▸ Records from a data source
──────────

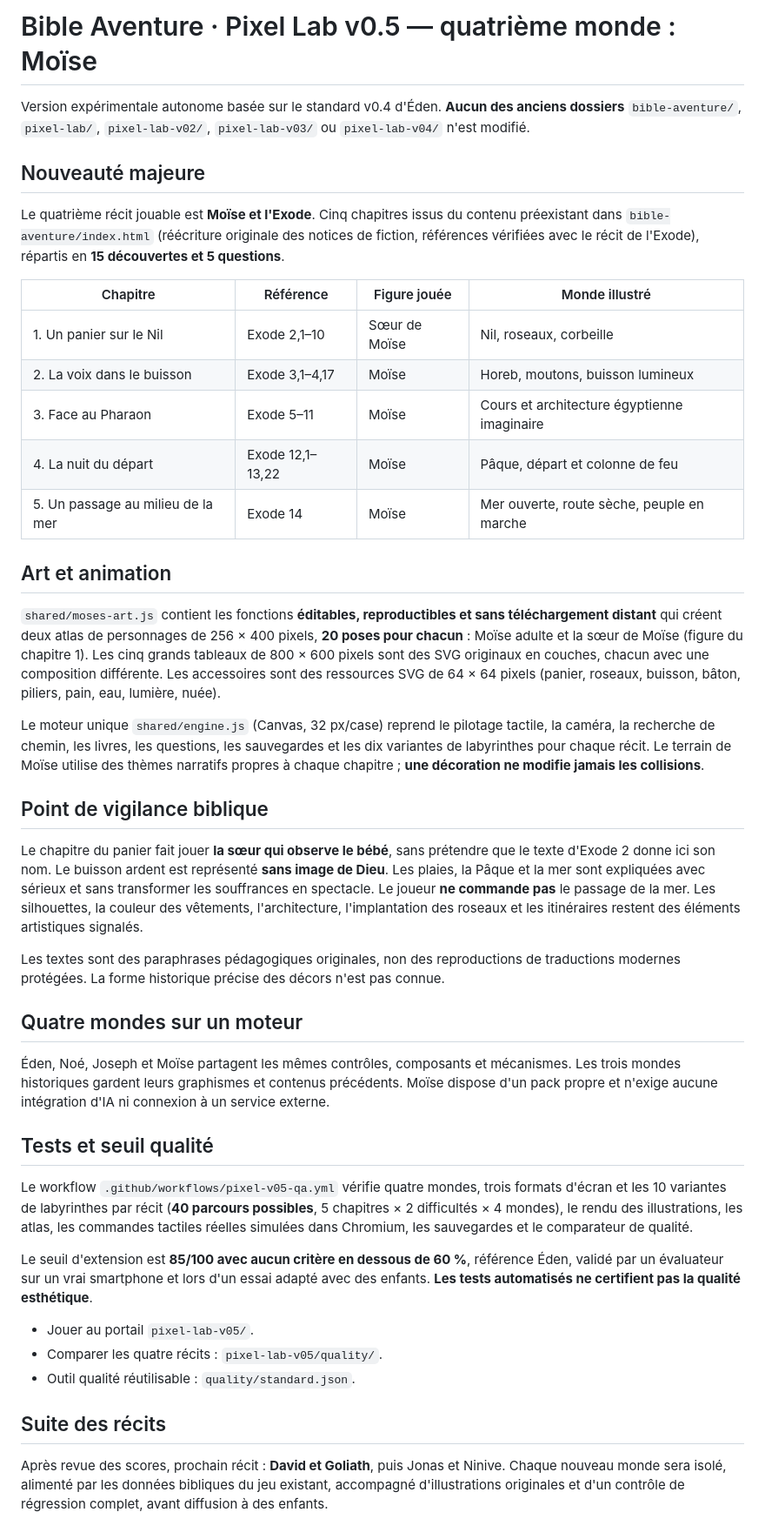
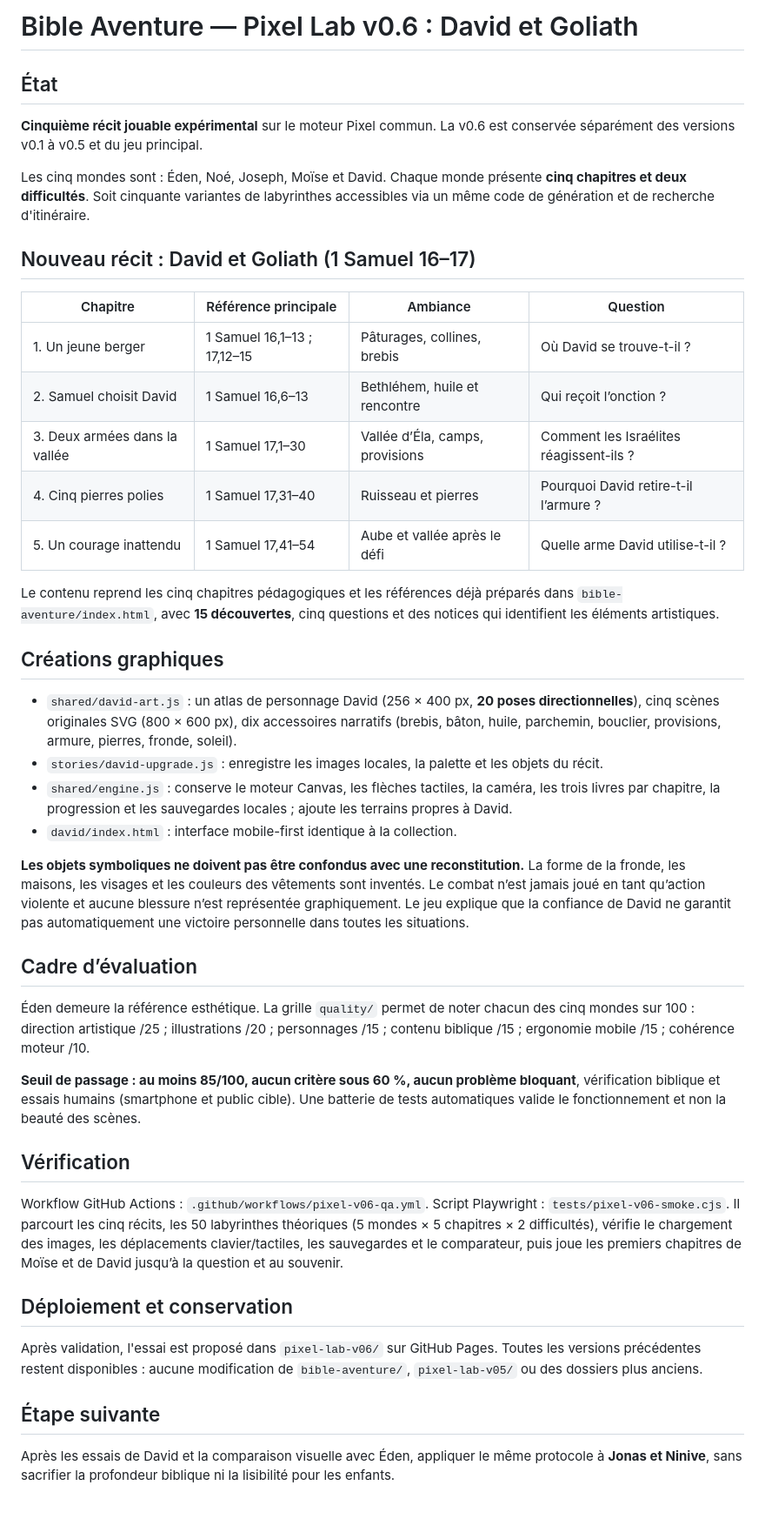
Before and after one commit to estebancaballeroai/elc-foi, a Markdown page: pixel-lab-v06/README.md, the part around the change. Shown at 87% size. Rendered like a GitHub page.

Commit message:
docs(pixel-v06): five-chapter David plan, biblical safeguards, 50-maze QA and release standard

```diff
--- a/pixel-lab-v06/README.md
+++ b/pixel-lab-v06/README.md
@@ -1,45 +1,46 @@
-# Bible Aventure · Pixel Lab v0.5 — quatrième monde : Moïse
+# Bible Aventure — Pixel Lab v0.6 : David et Goliath
 
-Version expérimentale autonome basée sur le standard v0.4 d'Éden. **Aucun des anciens dossiers** `bible-aventure/`, `pixel-lab/`, `pixel-lab-v02/`, `pixel-lab-v03/` ou `pixel-lab-v04/` n'est modifié.
+## État
 
-## Nouveauté majeure
+**Cinquième récit jouable expérimental** sur le moteur Pixel commun. La v0.6 est conservée séparément des versions v0.1 à v0.5 et du jeu principal.
 
-Le quatrième récit jouable est **Moïse et l'Exode**. Cinq chapitres issus du contenu préexistant dans `bible-aventure/index.html` (réécriture originale des notices de fiction, références vérifiées avec le récit de l'Exode), répartis en **15 découvertes et 5 questions**.
+Les cinq mondes sont : Éden, Noé, Joseph, Moïse et David. Chaque monde présente **cinq chapitres et deux difficultés**. Soit cinquante variantes de labyrinthes accessibles via un même code de génération et de recherche d'itinéraire.
 
-| Chapitre | Référence | Figure jouée | Monde illustré |
+## Nouveau récit : David et Goliath (1 Samuel 16–17)
+
+| Chapitre | Référence principale | Ambiance | Question |
 | --- | --- | --- | --- |
-| 1. Un panier sur le Nil | Exode 2,1–10 | Sœur de Moïse | Nil, roseaux, corbeille |
-| 2. La voix dans le buisson | Exode 3,1–4,17 | Moïse | Horeb, moutons, buisson lumineux |
-| 3. Face au Pharaon | Exode 5–11 | Moïse | Cours et architecture égyptienne imaginaire |
-| 4. La nuit du départ | Exode 12,1–13,22 | Moïse | Pâque, départ et colonne de feu |
-| 5. Un passage au milieu de la mer | Exode 14 | Moïse | Mer ouverte, route sèche, peuple en marche |
+| 1. Un jeune berger | 1 Samuel 16,1–13 ; 17,12–15 | Pâturages, collines, brebis | Où David se trouve-t-il ? |
+| 2. Samuel choisit David | 1 Samuel 16,6–13 | Bethléhem, huile et rencontre | Qui reçoit l’onction ? |
+| 3. Deux armées dans la vallée | 1 Samuel 17,1–30 | Vallée d’Éla, camps, provisions | Comment les Israélites réagissent-ils ? |
+| 4. Cinq pierres polies | 1 Samuel 17,31–40 | Ruisseau et pierres | Pourquoi David retire-t-il l’armure ? |
+| 5. Un courage inattendu | 1 Samuel 17,41–54 | Aube et vallée après le défi | Quelle arme David utilise-t-il ? |
 
-## Art et animation
+Le contenu reprend les cinq chapitres pédagogiques et les références déjà préparés dans `bible-aventure/index.html`, avec **15 découvertes**, cinq questions et des notices qui identifient les éléments artistiques.
 
-`shared/moses-art.js` contient les fonctions **éditables, reproductibles et sans téléchargement distant** qui créent deux atlas de personnages de 256 × 400 pixels, **20 poses pour chacun** : Moïse adulte et la sœur de Moïse (figure du chapitre 1). Les cinq grands tableaux de 800 × 600 pixels sont des SVG originaux en couches, chacun avec une composition différente. Les accessoires sont des ressources SVG de 64 × 64 pixels (panier, roseaux, buisson, bâton, piliers, pain, eau, lumière, nuée).
+## Créations graphiques
 
-Le moteur unique `shared/engine.js` (Canvas, 32 px/case) reprend le pilotage tactile, la caméra, la recherche de chemin, les livres, les questions, les sauvegardes et les dix variantes de labyrinthes pour chaque récit. Le terrain de Moïse utilise des thèmes narratifs propres à chaque chapitre ; **une décoration ne modifie jamais les collisions**.
+- `shared/david-art.js` : un atlas de personnage David (256 × 400 px, **20 poses directionnelles**), cinq scènes originales SVG (800 × 600 px), dix accessoires narratifs (brebis, bâton, huile, parchemin, bouclier, provisions, armure, pierres, fronde, soleil).
+- `stories/david-upgrade.js` : enregistre les images locales, la palette et les objets du récit.
+- `shared/engine.js` : conserve le moteur Canvas, les flèches tactiles, la caméra, les trois livres par chapitre, la progression et les sauvegardes locales ; ajoute les terrains propres à David.
+- `david/index.html` : interface mobile-first identique à la collection.
 
-## Point de vigilance biblique
+**Les objets symboliques ne doivent pas être confondus avec une reconstitution.** La forme de la fronde, les maisons, les visages et les couleurs des vêtements sont inventés. Le combat n’est jamais joué en tant qu’action violente et aucune blessure n’est représentée graphiquement. Le jeu explique que la confiance de David ne garantit pas automatiquement une victoire personnelle dans toutes les situations.
 
-Le chapitre du panier fait jouer **la sœur qui observe le bébé**, sans prétendre que le texte d'Exode 2 donne ici son nom. Le buisson ardent est représenté **sans image de Dieu**. Les plaies, la Pâque et la mer sont expliquées avec sérieux et sans transformer les souffrances en spectacle. Le joueur **ne commande pas** le passage de la mer. Les silhouettes, la couleur des vêtements, l'architecture, l'implantation des roseaux et les itinéraires restent des éléments artistiques signalés.
+## Cadre d’évaluation
 
-Les textes sont des paraphrases pédagogiques originales, non des reproductions de traductions modernes protégées. La forme historique précise des décors n'est pas connue.
+Éden demeure la référence esthétique. La grille `quality/` permet de noter chacun des cinq mondes sur 100 : direction artistique /25 ; illustrations /20 ; personnages /15 ; contenu biblique /15 ; ergonomie mobile /15 ; cohérence moteur /10.
 
-## Quatre mondes sur un moteur
+**Seuil de passage : au moins 85/100, aucun critère sous 60 %, aucun problème bloquant**, vérification biblique et essais humains (smartphone et public cible). Une batterie de tests automatiques valide le fonctionnement et non la beauté des scènes.
 
-Éden, Noé, Joseph et Moïse partagent les mêmes contrôles, composants et mécanismes. Les trois mondes historiques gardent leurs graphismes et contenus précédents. Moïse dispose d'un pack propre et n'exige aucune intégration d'IA ni connexion à un service externe.
+## Vérification
 
-## Tests et seuil qualité
+Workflow GitHub Actions : `.github/workflows/pixel-v06-qa.yml`. Script Playwright : `tests/pixel-v06-smoke.cjs`. Il parcourt les cinq récits, les 50 labyrinthes théoriques (5 mondes × 5 chapitres × 2 difficultés), vérifie le chargement des images, les déplacements clavier/tactiles, les sauvegardes et le comparateur, puis joue les premiers chapitres de Moïse et de David jusqu’à la question et au souvenir.
 
-Le workflow `.github/workflows/pixel-v05-qa.yml` vérifie quatre mondes, trois formats d'écran et les 10 variantes de labyrinthes par récit (**40 parcours possibles**, 5 chapitres × 2 difficultés × 4 mondes), le rendu des illustrations, les atlas, les commandes tactiles réelles simulées dans Chromium, les sauvegardes et le comparateur de qualité.
+## Déploiement et conservation
 
-Le seuil d'extension est **85/100 avec aucun critère en dessous de 60 %**, référence Éden, validé par un évaluateur sur un vrai smartphone et lors d'un essai adapté avec des enfants. **Les tests automatisés ne certifient pas la qualité esthétique**.
+Après validation, l'essai est proposé dans `pixel-lab-v06/` sur GitHub Pages. Toutes les versions précédentes restent disponibles : aucune modification de `bible-aventure/`, `pixel-lab-v05/` ou des dossiers plus anciens.
 
-- Jouer au portail `pixel-lab-v05/`.
-- Comparer les quatre récits : `pixel-lab-v05/quality/`.
-- Outil qualité réutilisable : `quality/standard.json`.
+## Étape suivante
 
-## Suite des récits
-
-Après revue des scores, prochain récit : **David et Goliath**, puis Jonas et Ninive. Chaque nouveau monde sera isolé, alimenté par les données bibliques du jeu existant, accompagné d'illustrations originales et d'un contrôle de régression complet, avant diffusion à des enfants.
+Après les essais de David et la comparaison visuelle avec Éden, appliquer le même protocole à **Jonas et Ninive**, sans sacrifier la profondeur biblique ni la lisibilité pour les enfants.
```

──────────

▸ What the exercise asks
Match on "récits" and copy out every line of the entries that contains it.

▸ Written response
+Workflow GitHub Actions : `.github/workflows/pixel-v06-qa.yml`. Script Playwright : `tests/pixel-v06-smoke.cjs`. Il parcourt les cinq récits, les 50 labyrinthes théoriques (5 mondes × 5 chapitres × 2 difficultés), vérifie le chargement des images, les déplacements clavier/tactiles, les sauvegardes et le comparateur, puis joue les premiers chapitres de Moïse et de David jusqu’à la question et au souvenir.
-- Comparer les quatre récits : `pixel-lab-v05/quality/`.
-## Suite des récits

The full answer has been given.